Molybdenum disulphide is a solid lubricant comes under the classification of an inorganic compound, its chemical formula is MoS2. Where ‘Mo’ stands for Molybdenum and S2 for disulphide. The molecular weight of molybdenum disulphide is about 160.07 g/mol, density is 5.06 g/ cm3, melts at the temperature 1185oC where it starts decomposing, Generally available in black coloured powder. Molybdenum disulphide has a sandwich-like structure in which a layer of Mo atoms lies between two layers of sulphur atoms, which has the crystal structure in the form of hexagonal.

In nature, it exists in the form of molybdenite mineral ore. Molybdenum disulphide possesses a very low coefficient of friction and is stable in air up to 400oC and do not react with dilute acids. Its fine powder is spread on the surfaces sliding at high velocities, it fills up low spots in metal surface leading to smooth film formation. It can also be used along with solvents and in greases.

Besides the more important graphite and molybdenum disulphide, other substance like soapstone, talc, mica etc., are also used as solid lubricants. Molybdenum disulphide containing lubricant comes under the class of boundary lubrication type which can be used for a situation where the pressure and loads are high and the surface of contact metal is not well polished.
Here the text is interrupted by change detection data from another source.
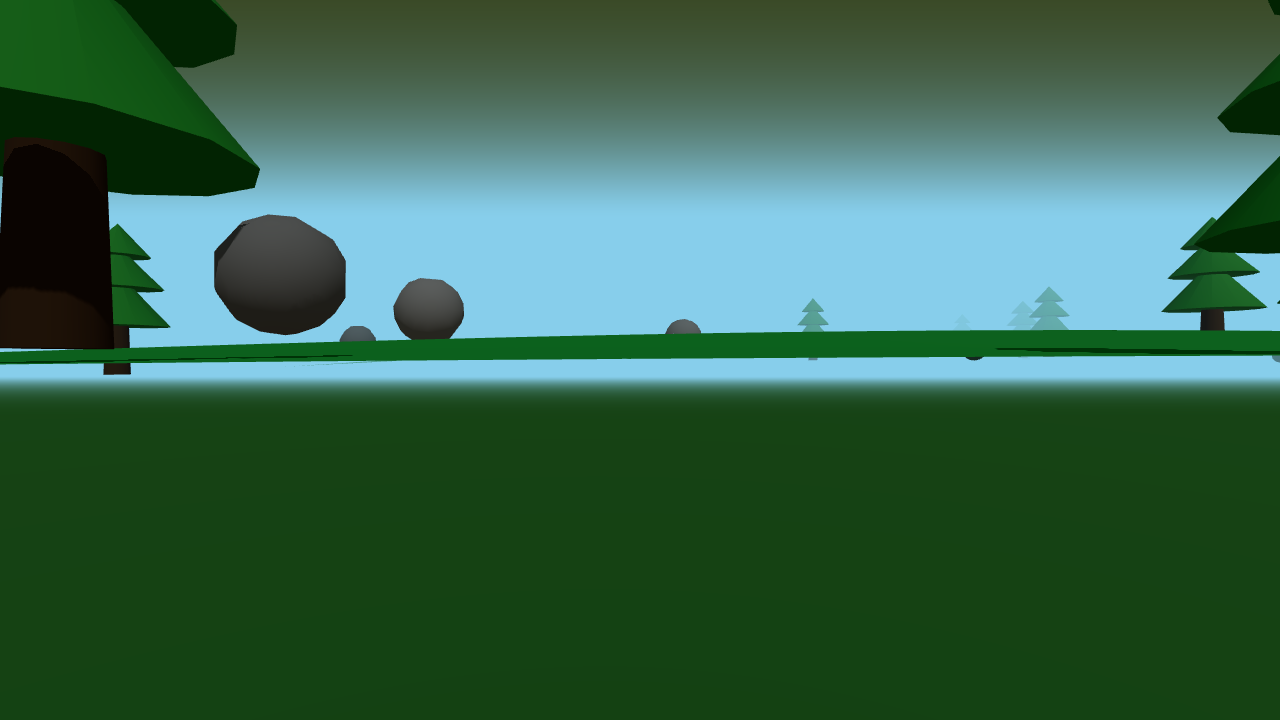
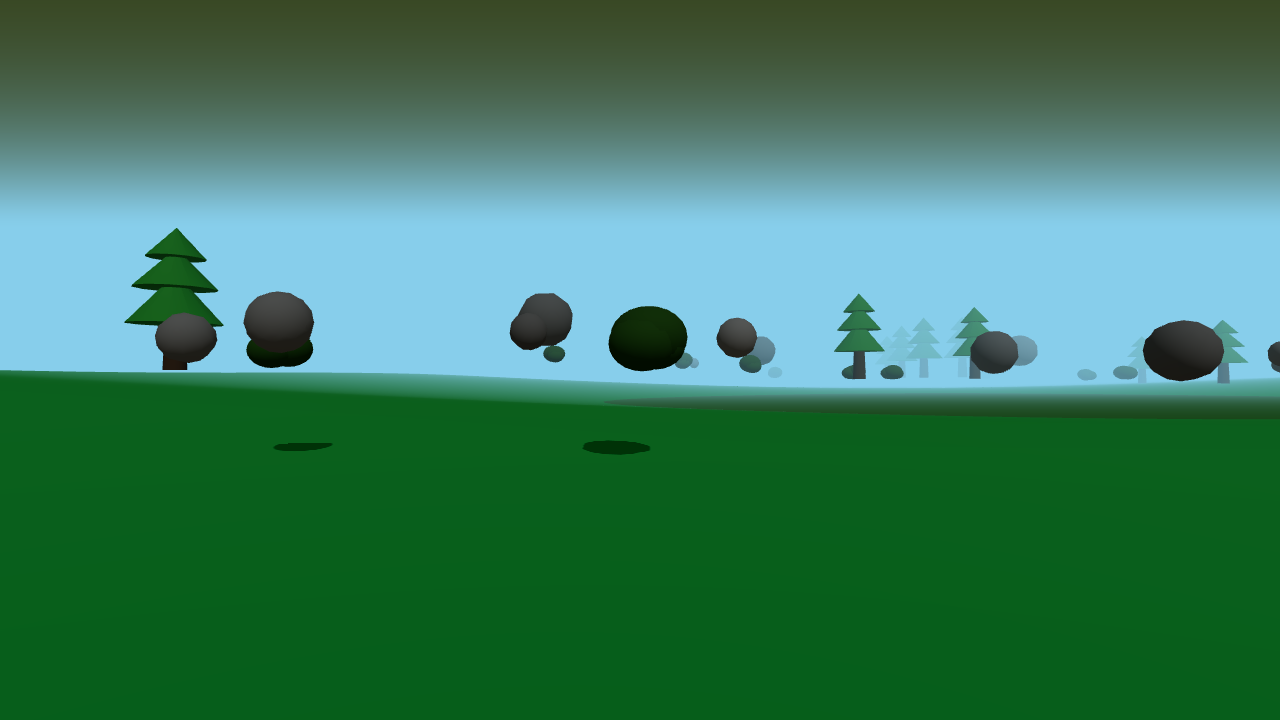
Add comprehensive walking exploration screenshots for wild zone verification

diff --git a/capture-screenshots.js b/capture-screenshots.js
@@ -247,6 +247,97 @@ const cameraPositions = [
         camera: { x: 0, z: -30 },
         target: { x: 0, z: -80 },
         heightOffset: 2.5
+    },
+    
+    // ===== WALKING EXPLORATION - Simulating player movement =====
+    // Walk around wild zone checking different areas
+    {
+        name: '51_walk_wild_north',
+        description: 'Walking north in wild zone',
+        map: 'wild',
+        groundLevel: true,
+        camera: { x: 0, z: -150 },
+        target: { x: 0, z: -200 },
+        heightOffset: 2.5
+    },
+    {
+        name: '52_walk_wild_east',
+        description: 'Walking east in wild zone',
+        map: 'wild',
+        groundLevel: true,
+        camera: { x: 80, z: 0 },
+        target: { x: 120, z: 0 },
+        heightOffset: 2.5
+    },
+    {
+        name: '53_walk_wild_west',
+        description: 'Walking west in wild zone',
+        map: 'wild',
+        groundLevel: true,
+        camera: { x: -80, z: 0 },
+        target: { x: -120, z: 0 },
+        heightOffset: 2.5
+    },
+    {
+        name: '54_walk_wild_south',
+        description: 'Walking south in wild zone',
+        map: 'wild',
+        groundLevel: true,
+        camera: { x: 0, z: 150 },
+        target: { x: 0, z: 200 },
+        heightOffset: 2.5
+    },
+    {
+        name: '55_walk_wild_northeast',
+        description: 'Walking northeast in wild zone',
+        map: 'wild',
+        groundLevel: true,
+        camera: { x: 60, z: -60 },
+        target: { x: 100, z: -100 },
+        heightOffset: 2.5
+    },
+    {
+        name: '56_walk_wild_southwest',
+        description: 'Walking southwest in wild zone',
+        map: 'wild',
+        groundLevel: true,
+        camera: { x: -60, z: 60 },
+        target: { x: -100, z: 100 },
+        heightOffset: 2.5
+    },
+    {
+        name: '57_walk_wild_closeup_tree',
+        description: 'Close-up of tree placement on terrain',
+        map: 'wild',
+        groundLevel: true,
+        camera: { x: 30, z: 30 },
+        target: { x: 35, z: 35 },
+        heightOffset: 1.0
+    },
+    {
+        name: '58_walk_wild_closeup_rock',
+        description: 'Close-up of rock placement on terrain',
+        map: 'wild',
+        groundLevel: true,
+        camera: { x: -30, z: -30 },
+        target: { x: -35, z: -35 },
+        heightOffset: 0.5
+    },
+    {
+        name: '59_walk_wild_monster_encounter',
+        description: 'Ground-level monster encounter view',
+        map: 'wild',
+        groundLevel: true,
+        camera: { x: 20, z: 20 },
+        target: { x: 0, z: 0 },
+        heightOffset: 2.5
+    },
+    {
+        name: '60_walk_wild_panorama',
+        description: 'Wide panorama view of wild zone',
+        map: 'wild',
+        camera: { x: 0, y: 60, z: 100 },
+        target: { x: 0, y: 0, z: -50 }
     }
 ];
 

diff --git a/screenshot-test-report.md b/screenshot-test-report.md
@@ -1,13 +1,13 @@
 # Automated Screenshot Test Report
 
-Generated: 2025-11-25T11:17:01.521Z
+Generated: 2025-11-25T12:30:07.128Z
 
 ## Summary
 
-- Total screenshots captured: 25/25
+- Total screenshots captured: 35/35
 - Village map views: 15
-- Wild zone views: 10
-- Ground-level views: 19
+- Wild zone views: 20
+- Ground-level views: 28
 
 ## Village Map Screenshots
 
@@ -36,13 +36,23 @@ Generated: 2025-11-25T11:17:01.521Z
 | 1 | 31_wild_overview | (0.00, 40.00, 50.00) | Wild zone overview from above |
 | 2 | 32_wild_monsters_area | (30.00, 25.00, 30.00) | Wild zone monsters roaming area |
 | 3 | 33_wild_npc_trainer | (0.00, 20.00, -190.00) | Wild zone NPC trainer area (overhead) |
-| 4 | 41_ground_wild_center | (0.00, 1.91, 0.00) | Ground-level: Wild zone center view |
-| 5 | 42_ground_wild_monsters | (-20.00, 2.78, 20.00) | Ground-level: Looking at wild monsters area |
-| 6 | 43_ground_wild_trees | (50.00, 0.11, 50.00) | Ground-level: Trees and nature elements |
-| 7 | 44_ground_wild_rocks | (-40.00, 0.70, -40.00) | Ground-level: Rocks on terrain |
-| 8 | 45_ground_wild_npc | (10.00, 2.02, -200.00) | Ground-level: NPC trainer in wild zone |
-| 9 | 46_ground_wild_terrain | (0.00, 1.04, -100.00) | Ground-level: Terrain height variation check |
-| 10 | 47_wild_player_perspective | (0.00, 1.50, -30.00) | Player perspective: Looking across wild zone |
+| 4 | 41_ground_wild_center | (0.00, 1.60, 0.00) | Ground-level: Wild zone center view |
+| 5 | 42_ground_wild_monsters | (-20.00, -0.16, 20.00) | Ground-level: Looking at wild monsters area |
+| 6 | 43_ground_wild_trees | (50.00, 0.60, 50.00) | Ground-level: Trees and nature elements |
+| 7 | 44_ground_wild_rocks | (-40.00, 0.90, -40.00) | Ground-level: Rocks on terrain |
+| 8 | 45_ground_wild_npc | (10.00, 0.78, -200.00) | Ground-level: NPC trainer in wild zone |
+| 9 | 46_ground_wild_terrain | (0.00, 0.58, -100.00) | Ground-level: Terrain height variation check |
+| 10 | 47_wild_player_perspective | (0.00, 1.87, -30.00) | Player perspective: Looking across wild zone |
+| 11 | 51_walk_wild_north | (0.00, 2.84, -150.00) | Walking north in wild zone |
+| 12 | 52_walk_wild_east | (80.00, 2.50, 0.00) | Walking east in wild zone |
+| 13 | 53_walk_wild_west | (-80.00, 1.09, 0.00) | Walking west in wild zone |
+| 14 | 54_walk_wild_south | (0.00, -0.36, 150.00) | Walking south in wild zone |
+| 15 | 55_walk_wild_northeast | (60.00, 3.87, -60.00) | Walking northeast in wild zone |
+| 16 | 56_walk_wild_southwest | (-60.00, -0.22, 60.00) | Walking southwest in wild zone |
+| 17 | 57_walk_wild_closeup_tree | (30.00, 0.44, 30.00) | Close-up of tree placement on terrain |
+| 18 | 58_walk_wild_closeup_rock | (-30.00, 0.66, -30.00) | Close-up of rock placement on terrain |
+| 19 | 59_walk_wild_monster_encounter | (20.00, 1.94, 20.00) | Ground-level monster encounter view |
+| 20 | 60_walk_wild_panorama | (0.00, 60.00, 100.00) | Wide panorama view of wild zone |
 
 ## Ground-Level Views ("A Raso Terra")
 
@@ -166,6 +176,60 @@ This perspective reveals objects that may be partially underground or floating a
 - **Camera**: (0, terrain+2.5, -30)
 - **Target**: (0, terrain+2.5, -80)
 - **File**: screenshots/47_wild_player_perspective.png
+
+#### 51_walk_wild_north
+- **Description**: Walking north in wild zone
+- **Camera**: (0, terrain+2.5, -150)
+- **Target**: (0, terrain+2.5, -200)
+- **File**: screenshots/51_walk_wild_north.png
+
+#### 52_walk_wild_east
+- **Description**: Walking east in wild zone
+- **Camera**: (80, terrain+2.5, 0)
+- **Target**: (120, terrain+2.5, 0)
+- **File**: screenshots/52_walk_wild_east.png
+
+#### 53_walk_wild_west
+- **Description**: Walking west in wild zone
+- **Camera**: (-80, terrain+2.5, 0)
+- **Target**: (-120, terrain+2.5, 0)
+- **File**: screenshots/53_walk_wild_west.png
+
+#### 54_walk_wild_south
+- **Description**: Walking south in wild zone
+- **Camera**: (0, terrain+2.5, 150)
+- **Target**: (0, terrain+2.5, 200)
+- **File**: screenshots/54_walk_wild_south.png
+
+#### 55_walk_wild_northeast
+- **Description**: Walking northeast in wild zone
+- **Camera**: (60, terrain+2.5, -60)
+- **Target**: (100, terrain+2.5, -100)
+- **File**: screenshots/55_walk_wild_northeast.png
+
+#### 56_walk_wild_southwest
+- **Description**: Walking southwest in wild zone
+- **Camera**: (-60, terrain+2.5, 60)
+- **Target**: (-100, terrain+2.5, 100)
+- **File**: screenshots/56_walk_wild_southwest.png
+
+#### 57_walk_wild_closeup_tree
+- **Description**: Close-up of tree placement on terrain
+- **Camera**: (30, terrain+1, 30)
+- **Target**: (35, terrain+1, 35)
+- **File**: screenshots/57_walk_wild_closeup_tree.png
+
+#### 58_walk_wild_closeup_rock
+- **Description**: Close-up of rock placement on terrain
+- **Camera**: (-30, terrain+0.5, -30)
+- **Target**: (-35, terrain+0.5, -35)
+- **File**: screenshots/58_walk_wild_closeup_rock.png
+
+#### 59_walk_wild_monster_encounter
+- **Description**: Ground-level monster encounter view
+- **Camera**: (20, terrain+2.5, 20)
+- **Target**: (0, terrain+2.5, 0)
+- **File**: screenshots/59_walk_wild_monster_encounter.png
 
 ## Notes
For heavy vehicles and sports vehicles, the bearings should observe heavy thrust and load due to a sudden stop and start operations. To lubricate such bearings molybdenum disulphide mixed lubricant is preferred. Molybdenum disulphide treated solid lubricants packings are generally used in the mechanical seal, to prevent the leak between the moving and rotating surface. Molybdenum Disulphide used as boundary lubrication can withstand pressure and temperature for moderate levels of operations.

Nanofluid technology enhanced the process of making molybdenum disulphide nanoparticles.

It is done by the method called wet chemical synthesis. A chemical reaction between ammonium sulphide and ammonium molybdate in liquid phase produce molybdenum disulphide nanocrystals and ammonia gas.